Senior rebel FSA officer Colonel Malik Kurdy said his fighters had seized an arms cache in a battle in countryside north of Damascus and killed and wounded about 100 Syrian troops, but added the report was preliminary.
Rights group Human Rights Watch distributed satellite images of Baba Amro that it said showed widespread destruction.
"The bombardment has severely restricted movement and relief efforts and deprived thousands of civilians of the ability to access the most basic commodities," it said in a statement.
Rami Abdelrahman, head of the Britain-based Syrian Observatory for Human Rights, said anti-Assad fighters had killed six soldiers and wounded nine in the town of al-Herak, south of Deraa.
He also said seven people had been killed in Syria's north in and around Idlib province, three by a roadside bomb and the others by gunfire from Syrian security services.
In the suburbs of Damascus, activists reported hundreds of arrests and said Syrian security forces had killed three people during raids in which they also set alight homes and cars.
Due to media restrictions, the activists' reports could not be independently verified.
In unusually tough remarks to the 193-member U.N. General Assembly on Friday, Ban explicitly blamed Damascus for the fate of civilians in the conflict.
"The brutal fighting has trapped civilians in their homes, without food, heat or electricity or medical care, without any chance of evacuating the wounded or burying the dead. People have been reduced to melting snow for drinking water," he said.
"This atrocious assault is all the more appalling for having been waged by the government itself, systematically attacking its own people."

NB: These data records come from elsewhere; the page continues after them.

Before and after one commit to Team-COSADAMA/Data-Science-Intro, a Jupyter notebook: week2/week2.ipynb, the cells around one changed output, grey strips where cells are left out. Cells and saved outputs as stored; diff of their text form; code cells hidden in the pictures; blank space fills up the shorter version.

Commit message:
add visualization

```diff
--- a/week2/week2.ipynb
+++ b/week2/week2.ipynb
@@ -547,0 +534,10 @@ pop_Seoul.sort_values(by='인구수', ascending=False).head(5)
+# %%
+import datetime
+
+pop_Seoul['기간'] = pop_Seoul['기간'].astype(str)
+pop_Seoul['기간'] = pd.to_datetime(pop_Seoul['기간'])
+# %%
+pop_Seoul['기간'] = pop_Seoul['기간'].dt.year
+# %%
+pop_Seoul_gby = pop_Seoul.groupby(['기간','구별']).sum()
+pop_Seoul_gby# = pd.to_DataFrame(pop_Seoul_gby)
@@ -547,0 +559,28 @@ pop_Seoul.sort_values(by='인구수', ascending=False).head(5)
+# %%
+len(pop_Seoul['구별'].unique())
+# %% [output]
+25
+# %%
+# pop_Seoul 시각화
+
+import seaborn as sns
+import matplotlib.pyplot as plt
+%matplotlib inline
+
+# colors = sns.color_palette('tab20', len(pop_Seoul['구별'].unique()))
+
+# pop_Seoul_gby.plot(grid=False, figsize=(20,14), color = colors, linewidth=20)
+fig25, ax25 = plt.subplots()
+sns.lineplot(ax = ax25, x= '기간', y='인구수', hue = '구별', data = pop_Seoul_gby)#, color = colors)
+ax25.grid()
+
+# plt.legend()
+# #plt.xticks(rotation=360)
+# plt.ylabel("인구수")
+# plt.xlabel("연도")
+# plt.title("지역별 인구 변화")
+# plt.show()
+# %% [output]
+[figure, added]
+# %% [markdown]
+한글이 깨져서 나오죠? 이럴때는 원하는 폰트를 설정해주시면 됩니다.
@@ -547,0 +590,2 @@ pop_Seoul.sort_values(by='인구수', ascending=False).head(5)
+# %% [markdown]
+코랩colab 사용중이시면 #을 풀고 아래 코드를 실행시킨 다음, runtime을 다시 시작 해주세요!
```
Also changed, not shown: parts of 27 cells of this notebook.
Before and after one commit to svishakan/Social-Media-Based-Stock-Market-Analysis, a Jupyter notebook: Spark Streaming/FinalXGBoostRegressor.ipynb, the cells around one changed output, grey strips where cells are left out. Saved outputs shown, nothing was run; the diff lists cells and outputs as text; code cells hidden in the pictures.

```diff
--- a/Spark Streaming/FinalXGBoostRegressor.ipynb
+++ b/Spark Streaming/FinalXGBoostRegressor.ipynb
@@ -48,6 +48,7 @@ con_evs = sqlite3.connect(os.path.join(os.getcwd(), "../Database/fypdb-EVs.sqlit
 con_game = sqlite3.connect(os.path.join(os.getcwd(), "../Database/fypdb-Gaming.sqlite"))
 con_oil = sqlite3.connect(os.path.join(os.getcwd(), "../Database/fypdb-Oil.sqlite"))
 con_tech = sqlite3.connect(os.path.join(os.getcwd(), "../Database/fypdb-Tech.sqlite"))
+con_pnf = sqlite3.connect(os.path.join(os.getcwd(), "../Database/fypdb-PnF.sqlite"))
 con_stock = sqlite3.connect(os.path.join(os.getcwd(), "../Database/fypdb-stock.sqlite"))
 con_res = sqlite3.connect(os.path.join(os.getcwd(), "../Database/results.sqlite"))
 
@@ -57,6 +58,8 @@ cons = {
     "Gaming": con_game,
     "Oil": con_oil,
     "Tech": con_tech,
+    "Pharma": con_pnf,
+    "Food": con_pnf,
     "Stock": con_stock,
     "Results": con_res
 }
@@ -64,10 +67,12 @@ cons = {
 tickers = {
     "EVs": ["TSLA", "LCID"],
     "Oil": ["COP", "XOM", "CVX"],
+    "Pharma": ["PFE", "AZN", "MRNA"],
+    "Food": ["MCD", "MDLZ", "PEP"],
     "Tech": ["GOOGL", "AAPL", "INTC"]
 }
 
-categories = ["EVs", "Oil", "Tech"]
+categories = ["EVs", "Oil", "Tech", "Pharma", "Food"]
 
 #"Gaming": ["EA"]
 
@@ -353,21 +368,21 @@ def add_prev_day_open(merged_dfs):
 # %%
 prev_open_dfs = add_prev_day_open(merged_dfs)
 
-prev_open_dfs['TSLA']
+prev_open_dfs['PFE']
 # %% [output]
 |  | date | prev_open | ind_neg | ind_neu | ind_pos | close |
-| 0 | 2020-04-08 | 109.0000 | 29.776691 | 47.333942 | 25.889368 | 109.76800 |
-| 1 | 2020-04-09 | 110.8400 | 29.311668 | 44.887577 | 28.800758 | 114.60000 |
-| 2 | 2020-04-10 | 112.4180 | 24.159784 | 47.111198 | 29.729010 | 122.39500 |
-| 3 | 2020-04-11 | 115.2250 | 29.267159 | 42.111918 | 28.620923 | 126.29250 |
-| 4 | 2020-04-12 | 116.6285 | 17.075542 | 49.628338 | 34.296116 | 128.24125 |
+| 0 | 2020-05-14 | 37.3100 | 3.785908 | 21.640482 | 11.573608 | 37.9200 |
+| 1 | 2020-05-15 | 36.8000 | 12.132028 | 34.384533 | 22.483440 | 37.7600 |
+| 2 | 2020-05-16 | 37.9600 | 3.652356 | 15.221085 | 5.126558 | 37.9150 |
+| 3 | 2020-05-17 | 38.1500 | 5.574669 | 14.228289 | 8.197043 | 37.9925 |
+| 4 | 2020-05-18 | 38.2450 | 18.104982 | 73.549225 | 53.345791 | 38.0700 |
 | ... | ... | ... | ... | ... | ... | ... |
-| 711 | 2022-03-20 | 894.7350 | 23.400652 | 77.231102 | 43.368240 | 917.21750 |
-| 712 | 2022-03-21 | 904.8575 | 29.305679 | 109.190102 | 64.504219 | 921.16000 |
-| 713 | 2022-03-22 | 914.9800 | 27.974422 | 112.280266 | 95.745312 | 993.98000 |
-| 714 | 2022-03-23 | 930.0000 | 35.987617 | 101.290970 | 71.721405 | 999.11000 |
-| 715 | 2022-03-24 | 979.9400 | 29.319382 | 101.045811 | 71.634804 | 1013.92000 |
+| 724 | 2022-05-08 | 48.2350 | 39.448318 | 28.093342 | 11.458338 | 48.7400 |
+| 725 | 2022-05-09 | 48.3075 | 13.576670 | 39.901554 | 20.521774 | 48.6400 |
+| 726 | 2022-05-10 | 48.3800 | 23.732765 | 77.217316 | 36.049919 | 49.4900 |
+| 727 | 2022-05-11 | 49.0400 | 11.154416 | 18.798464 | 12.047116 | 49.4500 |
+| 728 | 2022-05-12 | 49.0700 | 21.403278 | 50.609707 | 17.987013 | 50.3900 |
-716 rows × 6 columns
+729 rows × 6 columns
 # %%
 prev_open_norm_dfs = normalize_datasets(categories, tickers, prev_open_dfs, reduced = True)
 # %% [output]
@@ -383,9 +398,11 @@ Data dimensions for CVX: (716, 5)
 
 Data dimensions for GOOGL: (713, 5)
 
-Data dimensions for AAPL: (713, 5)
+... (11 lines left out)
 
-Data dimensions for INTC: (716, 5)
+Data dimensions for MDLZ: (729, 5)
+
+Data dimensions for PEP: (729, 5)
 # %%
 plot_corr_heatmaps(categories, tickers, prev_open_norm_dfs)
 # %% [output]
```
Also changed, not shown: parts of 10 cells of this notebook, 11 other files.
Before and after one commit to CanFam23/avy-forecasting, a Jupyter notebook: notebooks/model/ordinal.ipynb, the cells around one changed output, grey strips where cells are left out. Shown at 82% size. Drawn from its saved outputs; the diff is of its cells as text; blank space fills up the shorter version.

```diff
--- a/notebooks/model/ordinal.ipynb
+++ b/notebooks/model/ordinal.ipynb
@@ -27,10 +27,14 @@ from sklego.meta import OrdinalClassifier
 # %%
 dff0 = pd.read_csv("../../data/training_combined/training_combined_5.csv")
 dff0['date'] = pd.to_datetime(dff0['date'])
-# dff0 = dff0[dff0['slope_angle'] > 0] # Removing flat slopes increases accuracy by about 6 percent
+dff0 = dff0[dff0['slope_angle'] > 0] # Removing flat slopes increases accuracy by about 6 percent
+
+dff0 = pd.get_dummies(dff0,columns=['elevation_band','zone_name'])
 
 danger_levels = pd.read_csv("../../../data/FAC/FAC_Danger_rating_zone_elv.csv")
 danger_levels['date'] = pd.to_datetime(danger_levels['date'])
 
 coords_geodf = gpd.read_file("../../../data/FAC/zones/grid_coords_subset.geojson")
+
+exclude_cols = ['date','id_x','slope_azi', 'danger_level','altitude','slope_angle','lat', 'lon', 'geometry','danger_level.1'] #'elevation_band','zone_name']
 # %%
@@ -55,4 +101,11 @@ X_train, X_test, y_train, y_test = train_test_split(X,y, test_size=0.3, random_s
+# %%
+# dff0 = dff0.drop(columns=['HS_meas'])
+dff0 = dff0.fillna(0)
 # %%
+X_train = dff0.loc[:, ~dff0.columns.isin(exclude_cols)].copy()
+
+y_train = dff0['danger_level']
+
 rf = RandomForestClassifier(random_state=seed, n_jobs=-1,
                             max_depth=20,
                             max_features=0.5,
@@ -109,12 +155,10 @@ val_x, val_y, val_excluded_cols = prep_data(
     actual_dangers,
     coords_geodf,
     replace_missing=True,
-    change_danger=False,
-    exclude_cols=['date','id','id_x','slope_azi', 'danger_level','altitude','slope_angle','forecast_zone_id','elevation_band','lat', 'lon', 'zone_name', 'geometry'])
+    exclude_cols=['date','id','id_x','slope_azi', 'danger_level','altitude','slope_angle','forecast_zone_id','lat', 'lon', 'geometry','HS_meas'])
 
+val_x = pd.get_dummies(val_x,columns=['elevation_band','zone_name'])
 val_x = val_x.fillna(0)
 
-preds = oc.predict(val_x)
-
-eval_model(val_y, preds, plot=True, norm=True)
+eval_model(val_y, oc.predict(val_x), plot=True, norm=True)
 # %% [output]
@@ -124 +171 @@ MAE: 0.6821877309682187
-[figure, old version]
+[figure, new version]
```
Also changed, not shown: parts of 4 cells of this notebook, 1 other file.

Syrian U.N. Ambassador Bashar Ja'afari, said Ban's comments included "extremely virulent rhetoric which confines itself to slandering a government based on reports, opinions or hearsay."
Western diplomats on Saturday received the bodies of American journalist Marie Colvin and French photographer Remi Ochlik, who were killed on February 22 during shelling of Baba Amro.
The diplomats, believed to be the French ambassador to Syria and a representative from the Polish embassy, which is managing U.S. affairs in Syria, had taken the bodies from the Al-Assad University Hospital in Damascus.
Additional reporting by Oliver Holmes in Beirut, Stephanie Nebehay in Geneva, Michelle Nichols in New York, Avril Ormsby in London; Writing and additional by Mohammed Abbas; Editing by Mark Heinrich and Andrew Heavens